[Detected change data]

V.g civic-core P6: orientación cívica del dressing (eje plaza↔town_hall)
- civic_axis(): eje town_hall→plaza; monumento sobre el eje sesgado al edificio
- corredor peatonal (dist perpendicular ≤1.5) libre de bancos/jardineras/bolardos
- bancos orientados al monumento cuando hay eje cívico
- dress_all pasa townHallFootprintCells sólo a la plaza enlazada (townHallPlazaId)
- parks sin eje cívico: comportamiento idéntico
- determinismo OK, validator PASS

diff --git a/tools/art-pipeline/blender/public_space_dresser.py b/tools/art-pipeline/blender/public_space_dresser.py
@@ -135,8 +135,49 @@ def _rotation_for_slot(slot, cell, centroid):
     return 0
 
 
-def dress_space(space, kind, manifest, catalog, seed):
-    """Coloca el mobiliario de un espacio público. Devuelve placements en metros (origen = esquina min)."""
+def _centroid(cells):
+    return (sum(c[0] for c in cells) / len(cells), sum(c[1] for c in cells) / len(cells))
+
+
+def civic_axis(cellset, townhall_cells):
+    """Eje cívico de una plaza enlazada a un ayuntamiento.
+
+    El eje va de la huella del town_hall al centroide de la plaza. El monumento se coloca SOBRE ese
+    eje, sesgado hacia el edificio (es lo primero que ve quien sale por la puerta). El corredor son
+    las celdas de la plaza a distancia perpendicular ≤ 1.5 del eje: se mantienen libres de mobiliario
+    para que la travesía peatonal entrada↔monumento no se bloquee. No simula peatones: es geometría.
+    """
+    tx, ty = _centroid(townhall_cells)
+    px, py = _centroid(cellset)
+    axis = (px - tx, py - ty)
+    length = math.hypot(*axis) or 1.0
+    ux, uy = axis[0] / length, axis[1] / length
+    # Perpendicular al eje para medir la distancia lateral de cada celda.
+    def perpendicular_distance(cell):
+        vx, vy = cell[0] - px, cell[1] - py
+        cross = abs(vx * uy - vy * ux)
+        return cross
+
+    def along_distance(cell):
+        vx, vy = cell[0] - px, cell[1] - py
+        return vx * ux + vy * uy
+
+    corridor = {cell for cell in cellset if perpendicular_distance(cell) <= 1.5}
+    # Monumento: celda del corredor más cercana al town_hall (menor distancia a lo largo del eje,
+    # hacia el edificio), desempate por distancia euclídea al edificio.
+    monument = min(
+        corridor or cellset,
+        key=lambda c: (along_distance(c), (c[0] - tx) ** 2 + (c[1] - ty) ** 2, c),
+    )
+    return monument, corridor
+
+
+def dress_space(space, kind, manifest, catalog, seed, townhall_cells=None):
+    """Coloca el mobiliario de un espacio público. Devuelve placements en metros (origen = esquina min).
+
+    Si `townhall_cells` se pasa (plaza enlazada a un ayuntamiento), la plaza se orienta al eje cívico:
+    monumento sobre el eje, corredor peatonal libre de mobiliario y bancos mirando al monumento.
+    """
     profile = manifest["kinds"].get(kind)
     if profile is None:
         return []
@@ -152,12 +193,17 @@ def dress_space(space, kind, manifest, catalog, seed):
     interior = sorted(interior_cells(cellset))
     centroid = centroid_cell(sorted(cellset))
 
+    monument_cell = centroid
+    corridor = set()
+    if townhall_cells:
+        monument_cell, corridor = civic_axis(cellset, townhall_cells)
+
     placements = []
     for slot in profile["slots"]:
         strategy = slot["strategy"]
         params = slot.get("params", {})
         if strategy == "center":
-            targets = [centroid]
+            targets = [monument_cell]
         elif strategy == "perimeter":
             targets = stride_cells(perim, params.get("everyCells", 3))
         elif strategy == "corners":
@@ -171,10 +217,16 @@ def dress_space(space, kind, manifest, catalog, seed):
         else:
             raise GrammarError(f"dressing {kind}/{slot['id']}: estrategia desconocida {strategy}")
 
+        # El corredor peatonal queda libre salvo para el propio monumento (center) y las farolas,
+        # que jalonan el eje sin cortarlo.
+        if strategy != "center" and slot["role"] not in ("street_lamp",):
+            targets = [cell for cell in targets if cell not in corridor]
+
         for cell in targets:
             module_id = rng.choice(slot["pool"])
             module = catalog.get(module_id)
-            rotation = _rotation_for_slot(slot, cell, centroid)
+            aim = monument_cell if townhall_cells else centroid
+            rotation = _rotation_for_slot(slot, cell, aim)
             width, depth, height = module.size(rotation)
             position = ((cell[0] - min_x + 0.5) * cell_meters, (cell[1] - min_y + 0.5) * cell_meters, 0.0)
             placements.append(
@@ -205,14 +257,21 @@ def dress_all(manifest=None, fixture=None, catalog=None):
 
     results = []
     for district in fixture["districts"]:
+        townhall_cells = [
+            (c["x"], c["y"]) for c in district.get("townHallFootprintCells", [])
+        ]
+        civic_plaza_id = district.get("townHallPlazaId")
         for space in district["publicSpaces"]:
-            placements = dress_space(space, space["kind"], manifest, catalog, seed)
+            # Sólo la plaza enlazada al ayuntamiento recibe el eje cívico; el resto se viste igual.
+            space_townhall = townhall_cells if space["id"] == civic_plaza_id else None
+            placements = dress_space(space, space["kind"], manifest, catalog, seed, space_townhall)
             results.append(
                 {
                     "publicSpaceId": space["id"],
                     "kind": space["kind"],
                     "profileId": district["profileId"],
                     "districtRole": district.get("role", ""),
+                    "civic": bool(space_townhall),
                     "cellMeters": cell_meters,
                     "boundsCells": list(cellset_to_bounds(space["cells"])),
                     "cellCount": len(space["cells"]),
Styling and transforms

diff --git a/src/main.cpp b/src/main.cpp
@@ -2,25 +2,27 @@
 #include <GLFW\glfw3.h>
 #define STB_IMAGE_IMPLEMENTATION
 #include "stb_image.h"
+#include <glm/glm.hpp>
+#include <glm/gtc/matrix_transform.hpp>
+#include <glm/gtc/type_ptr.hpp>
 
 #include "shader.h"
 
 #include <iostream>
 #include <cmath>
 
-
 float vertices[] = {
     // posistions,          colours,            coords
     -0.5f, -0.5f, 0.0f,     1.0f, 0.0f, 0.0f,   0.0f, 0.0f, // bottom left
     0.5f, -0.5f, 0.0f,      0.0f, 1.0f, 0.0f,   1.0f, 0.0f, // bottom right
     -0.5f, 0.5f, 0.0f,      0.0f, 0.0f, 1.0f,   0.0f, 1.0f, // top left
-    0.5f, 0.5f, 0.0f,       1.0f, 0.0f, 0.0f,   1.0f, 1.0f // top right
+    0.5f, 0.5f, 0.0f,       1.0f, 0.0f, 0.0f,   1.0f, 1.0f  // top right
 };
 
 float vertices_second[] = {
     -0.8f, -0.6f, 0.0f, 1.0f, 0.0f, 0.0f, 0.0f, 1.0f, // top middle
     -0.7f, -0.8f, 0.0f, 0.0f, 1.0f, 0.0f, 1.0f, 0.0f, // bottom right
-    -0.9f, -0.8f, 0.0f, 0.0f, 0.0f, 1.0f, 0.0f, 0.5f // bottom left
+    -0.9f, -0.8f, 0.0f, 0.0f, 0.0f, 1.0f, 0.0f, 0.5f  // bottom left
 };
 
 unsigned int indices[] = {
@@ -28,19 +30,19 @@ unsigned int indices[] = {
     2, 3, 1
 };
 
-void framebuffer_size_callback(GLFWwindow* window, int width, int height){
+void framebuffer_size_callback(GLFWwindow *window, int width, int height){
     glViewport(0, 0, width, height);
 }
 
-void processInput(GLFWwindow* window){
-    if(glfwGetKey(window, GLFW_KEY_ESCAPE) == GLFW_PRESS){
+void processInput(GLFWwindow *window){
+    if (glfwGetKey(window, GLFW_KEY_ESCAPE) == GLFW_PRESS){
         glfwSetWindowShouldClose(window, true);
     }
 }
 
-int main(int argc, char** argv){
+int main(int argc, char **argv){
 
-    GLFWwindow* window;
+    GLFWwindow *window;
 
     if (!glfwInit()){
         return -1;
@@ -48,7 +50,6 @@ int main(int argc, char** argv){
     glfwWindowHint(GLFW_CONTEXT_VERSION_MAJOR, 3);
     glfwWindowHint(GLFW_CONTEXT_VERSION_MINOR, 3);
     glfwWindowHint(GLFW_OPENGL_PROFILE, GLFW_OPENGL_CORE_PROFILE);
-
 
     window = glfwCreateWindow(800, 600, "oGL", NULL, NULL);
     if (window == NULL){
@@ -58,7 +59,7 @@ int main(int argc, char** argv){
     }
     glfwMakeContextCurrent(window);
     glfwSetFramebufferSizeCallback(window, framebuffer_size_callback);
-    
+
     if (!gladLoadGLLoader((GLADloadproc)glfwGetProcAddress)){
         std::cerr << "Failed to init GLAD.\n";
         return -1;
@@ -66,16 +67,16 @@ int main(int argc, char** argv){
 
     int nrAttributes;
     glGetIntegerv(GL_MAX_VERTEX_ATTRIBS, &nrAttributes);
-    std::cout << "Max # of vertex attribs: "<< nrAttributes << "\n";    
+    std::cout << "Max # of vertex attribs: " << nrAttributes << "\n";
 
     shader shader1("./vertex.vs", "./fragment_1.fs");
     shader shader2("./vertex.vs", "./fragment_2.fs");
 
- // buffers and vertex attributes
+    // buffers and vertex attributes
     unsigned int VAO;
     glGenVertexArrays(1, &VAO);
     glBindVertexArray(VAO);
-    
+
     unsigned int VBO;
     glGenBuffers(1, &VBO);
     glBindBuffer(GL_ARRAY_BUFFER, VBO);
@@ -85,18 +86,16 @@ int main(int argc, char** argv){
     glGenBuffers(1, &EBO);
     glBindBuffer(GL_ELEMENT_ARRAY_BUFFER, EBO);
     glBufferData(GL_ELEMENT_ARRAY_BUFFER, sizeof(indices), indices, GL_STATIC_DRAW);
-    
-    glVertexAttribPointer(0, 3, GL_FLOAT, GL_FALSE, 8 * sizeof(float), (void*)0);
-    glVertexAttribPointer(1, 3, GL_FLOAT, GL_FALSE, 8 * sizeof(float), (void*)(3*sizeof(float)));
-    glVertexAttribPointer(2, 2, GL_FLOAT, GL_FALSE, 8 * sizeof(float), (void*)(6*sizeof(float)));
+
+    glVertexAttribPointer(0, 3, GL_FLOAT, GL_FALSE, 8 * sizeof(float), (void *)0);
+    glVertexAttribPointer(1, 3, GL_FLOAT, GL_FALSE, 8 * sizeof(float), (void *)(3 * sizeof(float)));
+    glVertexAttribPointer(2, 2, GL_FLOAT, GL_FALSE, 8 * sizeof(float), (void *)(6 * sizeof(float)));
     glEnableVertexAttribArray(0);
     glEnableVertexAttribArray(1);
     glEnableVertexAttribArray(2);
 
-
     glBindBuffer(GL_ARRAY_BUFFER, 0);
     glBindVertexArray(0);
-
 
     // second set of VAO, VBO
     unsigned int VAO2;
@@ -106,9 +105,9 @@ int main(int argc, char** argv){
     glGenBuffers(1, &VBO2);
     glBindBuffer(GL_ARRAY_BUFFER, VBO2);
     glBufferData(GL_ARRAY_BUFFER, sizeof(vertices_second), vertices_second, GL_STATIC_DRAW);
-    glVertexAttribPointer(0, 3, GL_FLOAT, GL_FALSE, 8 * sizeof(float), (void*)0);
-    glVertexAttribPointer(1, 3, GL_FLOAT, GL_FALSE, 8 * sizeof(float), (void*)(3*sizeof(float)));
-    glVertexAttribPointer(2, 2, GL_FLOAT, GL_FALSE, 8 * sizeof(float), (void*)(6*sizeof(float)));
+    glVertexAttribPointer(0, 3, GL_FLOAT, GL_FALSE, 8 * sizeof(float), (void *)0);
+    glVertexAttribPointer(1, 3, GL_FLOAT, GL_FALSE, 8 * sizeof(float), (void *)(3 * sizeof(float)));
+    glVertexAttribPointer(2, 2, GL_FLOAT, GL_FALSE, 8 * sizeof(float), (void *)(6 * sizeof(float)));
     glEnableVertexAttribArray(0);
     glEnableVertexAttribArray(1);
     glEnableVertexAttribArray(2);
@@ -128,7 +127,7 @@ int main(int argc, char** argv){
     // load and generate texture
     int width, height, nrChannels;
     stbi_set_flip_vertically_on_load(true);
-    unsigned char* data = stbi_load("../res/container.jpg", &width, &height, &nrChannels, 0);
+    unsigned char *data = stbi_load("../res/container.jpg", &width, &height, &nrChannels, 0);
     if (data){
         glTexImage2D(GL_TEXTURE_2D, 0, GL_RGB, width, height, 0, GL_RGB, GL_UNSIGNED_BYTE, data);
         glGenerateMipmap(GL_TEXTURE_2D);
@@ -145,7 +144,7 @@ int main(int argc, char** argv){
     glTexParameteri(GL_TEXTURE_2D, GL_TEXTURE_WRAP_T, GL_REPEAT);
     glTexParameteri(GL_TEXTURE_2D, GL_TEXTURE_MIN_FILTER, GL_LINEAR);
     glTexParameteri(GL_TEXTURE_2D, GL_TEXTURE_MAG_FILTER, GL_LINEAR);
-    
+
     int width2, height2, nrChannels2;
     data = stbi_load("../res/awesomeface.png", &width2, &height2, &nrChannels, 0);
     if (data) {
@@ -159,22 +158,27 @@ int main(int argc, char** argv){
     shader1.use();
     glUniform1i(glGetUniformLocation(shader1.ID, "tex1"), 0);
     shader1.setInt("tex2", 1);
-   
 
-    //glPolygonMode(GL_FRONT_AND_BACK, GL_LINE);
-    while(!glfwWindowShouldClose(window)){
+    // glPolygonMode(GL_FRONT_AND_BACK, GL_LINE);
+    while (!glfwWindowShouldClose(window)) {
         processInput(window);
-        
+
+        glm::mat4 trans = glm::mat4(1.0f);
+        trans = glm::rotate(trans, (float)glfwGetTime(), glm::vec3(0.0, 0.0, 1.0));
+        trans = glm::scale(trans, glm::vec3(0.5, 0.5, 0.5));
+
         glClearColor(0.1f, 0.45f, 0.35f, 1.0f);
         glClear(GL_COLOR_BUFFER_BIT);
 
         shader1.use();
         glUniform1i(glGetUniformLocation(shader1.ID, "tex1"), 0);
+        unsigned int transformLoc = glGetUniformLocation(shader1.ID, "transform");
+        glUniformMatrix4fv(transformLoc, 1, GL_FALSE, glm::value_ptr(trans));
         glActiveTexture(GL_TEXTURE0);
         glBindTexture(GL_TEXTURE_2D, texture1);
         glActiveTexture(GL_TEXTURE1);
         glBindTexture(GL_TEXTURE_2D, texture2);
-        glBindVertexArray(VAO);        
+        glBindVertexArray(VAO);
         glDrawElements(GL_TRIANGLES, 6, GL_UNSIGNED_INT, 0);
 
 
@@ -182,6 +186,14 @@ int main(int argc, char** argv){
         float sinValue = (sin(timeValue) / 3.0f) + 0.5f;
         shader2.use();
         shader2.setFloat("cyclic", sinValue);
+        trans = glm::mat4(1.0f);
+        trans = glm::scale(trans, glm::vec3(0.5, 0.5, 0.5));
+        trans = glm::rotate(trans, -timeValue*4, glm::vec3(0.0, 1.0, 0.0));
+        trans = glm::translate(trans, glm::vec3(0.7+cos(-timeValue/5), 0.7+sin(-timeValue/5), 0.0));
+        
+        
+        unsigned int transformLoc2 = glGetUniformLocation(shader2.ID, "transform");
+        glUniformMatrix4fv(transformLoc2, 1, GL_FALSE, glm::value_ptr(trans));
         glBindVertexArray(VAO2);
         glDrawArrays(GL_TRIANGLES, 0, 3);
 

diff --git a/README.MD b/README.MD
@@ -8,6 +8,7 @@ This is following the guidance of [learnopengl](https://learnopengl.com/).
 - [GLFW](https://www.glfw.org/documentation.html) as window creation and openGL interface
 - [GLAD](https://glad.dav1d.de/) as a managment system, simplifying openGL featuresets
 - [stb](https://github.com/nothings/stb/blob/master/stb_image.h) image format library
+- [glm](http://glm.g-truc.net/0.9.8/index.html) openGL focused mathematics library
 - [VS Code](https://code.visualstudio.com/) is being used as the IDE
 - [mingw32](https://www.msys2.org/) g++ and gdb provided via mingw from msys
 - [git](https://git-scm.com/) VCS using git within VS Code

[What you are asked to do] The lines to return are those in the entries above that include "targets".

[Response to this exercise]
-            targets = [centroid]
+            targets = [monument_cell]
             targets = stride_cells(perim, params.get("everyCells", 3))
+            targets = [cell for cell in targets if cell not in corridor]
         for cell in targets:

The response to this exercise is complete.